Dataset records:
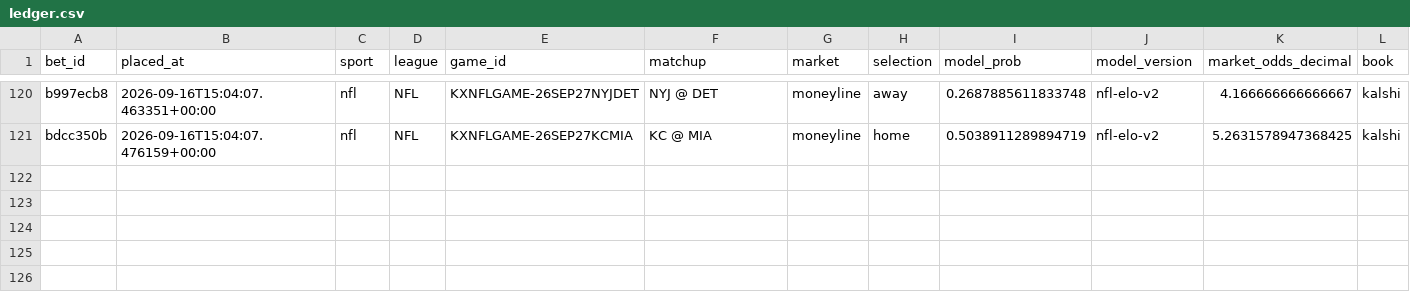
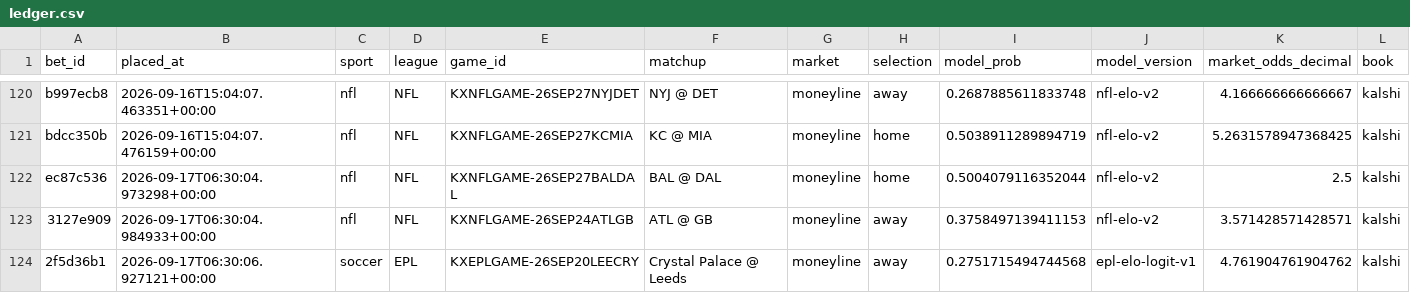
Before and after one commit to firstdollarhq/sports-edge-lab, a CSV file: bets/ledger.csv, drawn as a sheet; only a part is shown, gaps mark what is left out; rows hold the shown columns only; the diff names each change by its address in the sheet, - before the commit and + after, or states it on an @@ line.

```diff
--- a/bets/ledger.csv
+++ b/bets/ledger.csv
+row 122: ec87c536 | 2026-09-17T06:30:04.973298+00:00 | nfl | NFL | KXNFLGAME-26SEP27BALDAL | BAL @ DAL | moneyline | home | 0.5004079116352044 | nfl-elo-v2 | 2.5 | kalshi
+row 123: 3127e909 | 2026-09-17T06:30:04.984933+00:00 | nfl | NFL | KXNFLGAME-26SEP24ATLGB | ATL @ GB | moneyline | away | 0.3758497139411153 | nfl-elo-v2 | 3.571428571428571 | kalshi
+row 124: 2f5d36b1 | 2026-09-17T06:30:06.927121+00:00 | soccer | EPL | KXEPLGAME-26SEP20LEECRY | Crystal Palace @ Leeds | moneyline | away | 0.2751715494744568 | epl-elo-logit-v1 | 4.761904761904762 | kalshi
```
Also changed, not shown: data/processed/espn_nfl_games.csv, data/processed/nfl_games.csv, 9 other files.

Your assignment:
If a line in the records above has the word "bets", copy it out.

Answer section:
Before and after one commit to firstdollarhq/sports-edge-lab, a CSV file: bets/ledger.csv, drawn as a sheet; only a part is shown, gaps mark what is left out; rows hold the shown columns only; the diff names each change by its address in the sheet, - before the commit and + after, or states it on an @@ line.
--- a/bets/ledger.csv
+++ b/bets/ledger.csv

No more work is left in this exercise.